I think for many, the more traditional and knee jerk reaction is to fill the shadows in with flash. This has never really been my style; I always wanted a more natural, glowing feel to my portraits. But there’s certainly merit to that approach. If and when I use fill-flash, it’s always off-camera, and diffused with a tri-grip or shoot-through umbrella. If you want drama, and you’re handy with a flash, you can get a wonderfully rich blue sky with a powerful flash and a nice softbox on a monopod (especially with the new Pocket Wizards that dramatically increase your flash sync speed). If you’re not comfortable with that, the simpler option is to keep a reflector with you. If you’ve got an assistant with you, or a nice bridesmaid, you can keep the sun to the subject’s back and fill in judiciously with a nice soft white reflector.

Another option is to turn into the sun and use a handheld diffuser like the tri-grip to knock the harshness off and to allow your clients to relax their eyes.

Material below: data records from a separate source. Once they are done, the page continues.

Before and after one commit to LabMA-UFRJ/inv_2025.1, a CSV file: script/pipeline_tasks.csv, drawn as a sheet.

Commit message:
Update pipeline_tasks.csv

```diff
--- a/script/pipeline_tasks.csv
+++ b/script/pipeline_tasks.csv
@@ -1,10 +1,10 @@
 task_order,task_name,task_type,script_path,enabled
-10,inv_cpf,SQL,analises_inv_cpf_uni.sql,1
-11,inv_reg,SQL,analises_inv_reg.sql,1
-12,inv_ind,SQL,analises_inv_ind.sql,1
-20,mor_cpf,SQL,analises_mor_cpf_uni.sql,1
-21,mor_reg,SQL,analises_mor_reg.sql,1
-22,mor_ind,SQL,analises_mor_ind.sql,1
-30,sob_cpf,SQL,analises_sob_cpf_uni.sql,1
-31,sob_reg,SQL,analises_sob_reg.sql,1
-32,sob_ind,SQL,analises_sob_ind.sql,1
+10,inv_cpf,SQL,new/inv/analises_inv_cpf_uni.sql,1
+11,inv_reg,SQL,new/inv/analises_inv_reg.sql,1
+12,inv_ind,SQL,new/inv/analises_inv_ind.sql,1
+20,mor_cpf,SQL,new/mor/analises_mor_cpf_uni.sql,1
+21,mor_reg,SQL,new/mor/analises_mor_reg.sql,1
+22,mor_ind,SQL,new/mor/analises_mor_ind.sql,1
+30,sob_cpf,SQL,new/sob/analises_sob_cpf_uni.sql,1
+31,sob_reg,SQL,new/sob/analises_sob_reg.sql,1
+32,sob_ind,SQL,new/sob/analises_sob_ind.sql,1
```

The tri-grip is especially handy because you can even flatten out spotty or dappled light, and knock down the harshest sun by keeping the reflector just over the subjects head (and out of frame). *Bonus ninja points if you can hold the tri-grip in one hand and the camera in the other*

(Even though this looks like evening light – this is hardcore harsh mid-day sun. I was given a 5’x5′ working area by the venue coordinator and was forced to use the tri-grip to soften things up. My assistant held the tri-grip just out of the frame to the upper left, directly over the clients, allowing them to open their eyes and relax a bit. By shooting tight and elevating slightly again, I kept the background distraction to a minimum and stayed true to the feel I was looking to achieve.)

Hopefully these examples help you problem-solve in a pinch. Keep the conversation going by sharing your ideas in the comments. The only “right” solution is the one that works for you, and best fits your style!

About Ned Jackson

Ned Jackson is a Boston based photographer who has been photographing weddings in New England since 2003, building his business organically by focusing on strong client relationships and creating classic, clean and timeless imagery. Originally a teacher, Ned enjoys connecting with the photography community and sharing ideas with peers around the country. Ned is a featured photographer of Pinhole Pro, a member of The Best of Wedding Photography and has been a speaker at the Pictage PartnerCon and InspireBoston. He lives North of Boston with his wife Amanda, son Nate and their dog Jake.

The NEW ShootQ is Complimentary while in Beta mode for the next few months.  Enjoy!
The NEW ShootQ is Complimentary while in Beta mode for the next few months.  Enjoy!